Below are the records; work out how many lines among them contain "html", and write nothing besides that number.

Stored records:
[Start of section]
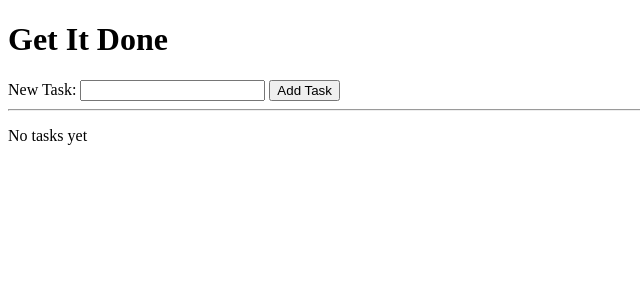
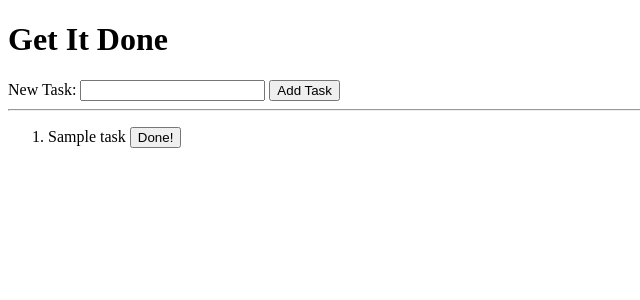
Before and after one commit to alarconm/get-it-done, a Flask app: page / in a window 1280 px wide. Shown: the top 300 px of the page, without its empty margins (0-640 px from the left). Run offline with Flask 2, Linux system fonts and the light colour scheme; tables that the repository leaves empty hold one stand-in row (values such as "Sample post").

Commit message:
Adding/Deleting tasks from database fully functional

```diff
--- a/main.py
+++ b/main.py
@@ -8,6 +8,7 @@ app.config['SQLALCHEMY_ECHO'] = True
 db = SQLAlchemy(app)
 
 class Task(db.Model):
+    '''Used to add new task objects to the database based on what user enters into form'''
 
     id = db.Column(db.Integer, primary_key=True)
     name = db.Column(db.String(120))
@@ -15,18 +16,34 @@ class Task(db.Model):
     def __init__(self, name):
         self.name = name
 
-tasks = []
 
 @app.route('/', methods=['POST', 'GET'])
 def index():
     '''Add each input posted from todo.html to tasks list'''
 
     if request.method == 'POST':
-        task = request.form['task']
-        if task != '':
-            tasks.append(task)
+        task_name = request.form['task']
+        if task_name != '':
+            new_task = Task(task_name)
+            db.session.add(new_task)
+            db.session.commit()
+
+    tasks = Task.query.all()
 
     return render_template('todos.html', title="Get It Done", tasks=tasks)
 
+@app.route('/delete-task', methods=['POST'])
+def delete_task():
+    '''Delete selected task from the database when the user clicks the button, then
+    return user to the index page'''
+
+    task_id = int(request.form['task-id'])
+    task = Task.query.get(task_id)
+    db.session.delete(task)
+    db.session.commit()
+
+    return redirect('/')
+
+
 if __name__ == '__main__':
     app.run()
--- a/templates/todos.html
+++ b/templates/todos.html
@@ -17,7 +17,12 @@
     <p>
         <ol>
         {% for task in tasks %}
-        <li>{{ task|e }}</li>
+        <li>{{ task.name }}
+            <form method="POST" action='/delete-task' style="display:-inline-block">
+                <input type="hidden" name="task-id" value="{{task.id}}" />
+                <input type="submit" value="Done!" />
+            </form>
+        </li>
         {% endfor %}
         </ol>
     </p>
```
[End of section]
**Answer to this problem**. 4